Data:
===

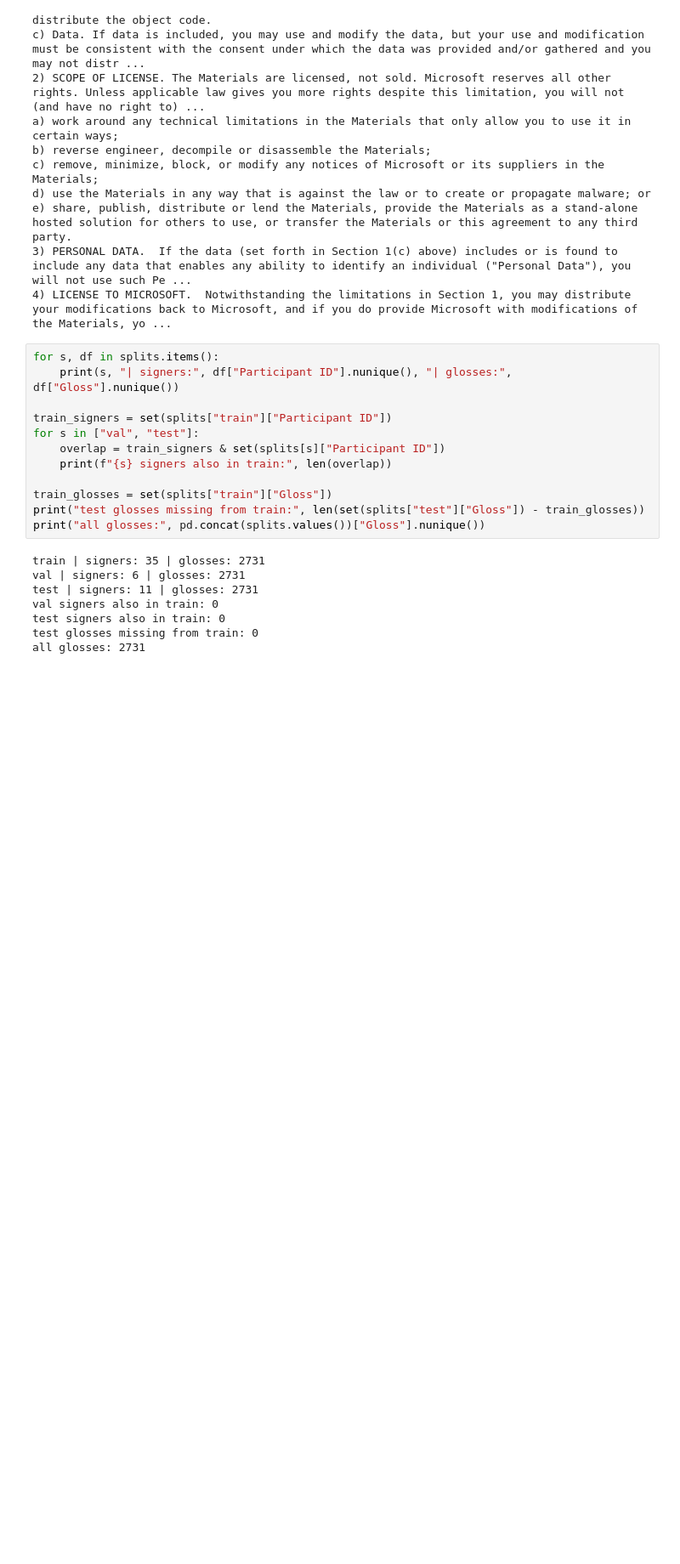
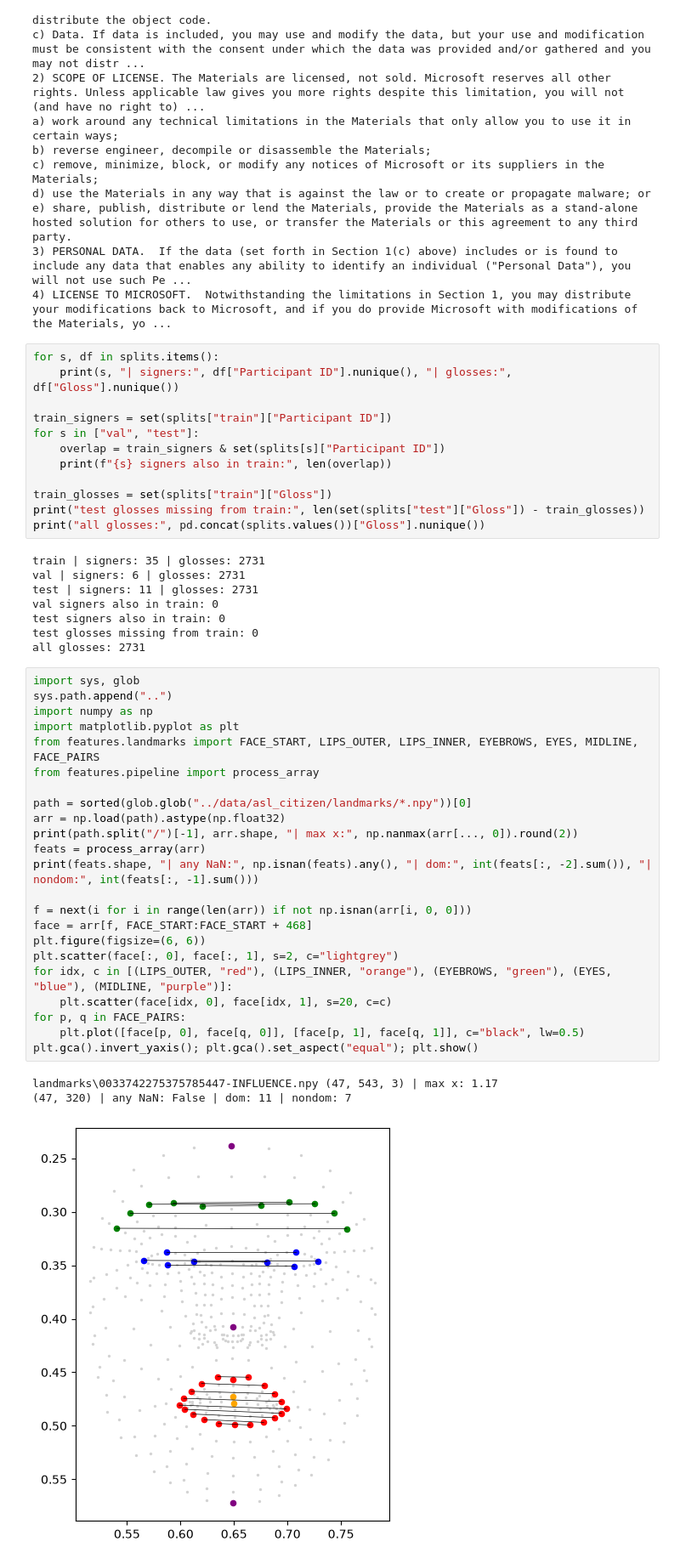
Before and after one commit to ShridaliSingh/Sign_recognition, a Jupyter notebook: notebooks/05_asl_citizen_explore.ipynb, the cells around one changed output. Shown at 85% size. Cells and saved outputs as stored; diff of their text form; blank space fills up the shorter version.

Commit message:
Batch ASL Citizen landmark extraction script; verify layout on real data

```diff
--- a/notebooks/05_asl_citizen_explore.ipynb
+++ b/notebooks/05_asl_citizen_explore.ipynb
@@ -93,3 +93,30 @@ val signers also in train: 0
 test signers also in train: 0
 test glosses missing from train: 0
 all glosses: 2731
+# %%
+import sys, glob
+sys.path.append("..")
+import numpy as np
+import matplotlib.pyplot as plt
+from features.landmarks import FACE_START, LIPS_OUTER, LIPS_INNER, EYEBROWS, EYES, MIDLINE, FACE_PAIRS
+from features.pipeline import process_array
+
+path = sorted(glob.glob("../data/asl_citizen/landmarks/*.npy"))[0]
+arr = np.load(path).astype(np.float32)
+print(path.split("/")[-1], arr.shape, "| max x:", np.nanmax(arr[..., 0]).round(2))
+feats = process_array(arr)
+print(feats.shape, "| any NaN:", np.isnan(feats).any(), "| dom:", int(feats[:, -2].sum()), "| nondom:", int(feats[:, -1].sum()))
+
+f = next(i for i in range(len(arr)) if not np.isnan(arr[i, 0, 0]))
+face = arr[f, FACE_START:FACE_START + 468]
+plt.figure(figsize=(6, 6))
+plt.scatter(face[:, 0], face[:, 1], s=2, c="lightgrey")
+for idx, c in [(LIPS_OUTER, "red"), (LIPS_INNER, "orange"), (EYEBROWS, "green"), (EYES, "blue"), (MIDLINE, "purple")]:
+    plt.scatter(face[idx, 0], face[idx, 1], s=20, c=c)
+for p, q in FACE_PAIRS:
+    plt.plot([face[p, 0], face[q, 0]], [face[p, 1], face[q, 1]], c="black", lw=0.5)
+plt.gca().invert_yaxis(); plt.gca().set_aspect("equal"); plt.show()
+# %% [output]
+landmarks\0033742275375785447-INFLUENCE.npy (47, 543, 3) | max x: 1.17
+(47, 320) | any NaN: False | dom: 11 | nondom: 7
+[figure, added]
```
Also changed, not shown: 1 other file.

===

An exact copy of the listing above is to be set down, with no pictures in it.

Before and after one commit to ShridaliSingh/Sign_recognition, a Jupyter notebook: notebooks/05_asl_citizen_explore.ipynb, the cells around one changed output. Shown at 85% size. Cells and saved outputs as stored; diff of their text form; blank space fills up the shorter version.

Commit message:
Batch ASL Citizen landmark extraction script; verify layout on real data

```diff
--- a/notebooks/05_asl_citizen_explore.ipynb
+++ b/notebooks/05_asl_citizen_explore.ipynb
@@ -93,3 +93,30 @@ val signers also in train: 0
 test signers also in train: 0
 test glosses missing from train: 0
 all glosses: 2731
+# %%
+import sys, glob
+sys.path.append("..")
+import numpy as np
+import matplotlib.pyplot as plt
+from features.landmarks import FACE_START, LIPS_OUTER, LIPS_INNER, EYEBROWS, EYES, MIDLINE, FACE_PAIRS
+from features.pipeline import process_array
+
+path = sorted(glob.glob("../data/asl_citizen/landmarks/*.npy"))[0]
+arr = np.load(path).astype(np.float32)
+print(path.split("/")[-1], arr.shape, "| max x:", np.nanmax(arr[..., 0]).round(2))
+feats = process_array(arr)
+print(feats.shape, "| any NaN:", np.isnan(feats).any(), "| dom:", int(feats[:, -2].sum()), "| nondom:", int(feats[:, -1].sum()))
+
+f = next(i for i in range(len(arr)) if not np.isnan(arr[i, 0, 0]))
+face = arr[f, FACE_START:FACE_START + 468]
+plt.figure(figsize=(6, 6))
+plt.scatter(face[:, 0], face[:, 1], s=2, c="lightgrey")
+for idx, c in [(LIPS_OUTER, "red"), (LIPS_INNER, "orange"), (EYEBROWS, "green"), (EYES, "blue"), (MIDLINE, "purple")]:
+    plt.scatter(face[idx, 0], face[idx, 1], s=20, c=c)
+for p, q in FACE_PAIRS:
+    plt.plot([face[p, 0], face[q, 0]], [face[p, 1], face[q, 1]], c="black", lw=0.5)
+plt.gca().invert_yaxis(); plt.gca().set_aspect("equal"); plt.show()
+# %% [output]
+landmarks\0033742275375785447-INFLUENCE.npy (47, 543, 3) | max x: 1.17
+(47, 320) | any NaN: False | dom: 11 | nondom: 7
+[figure, added]
```
Also changed, not shown: 1 other file.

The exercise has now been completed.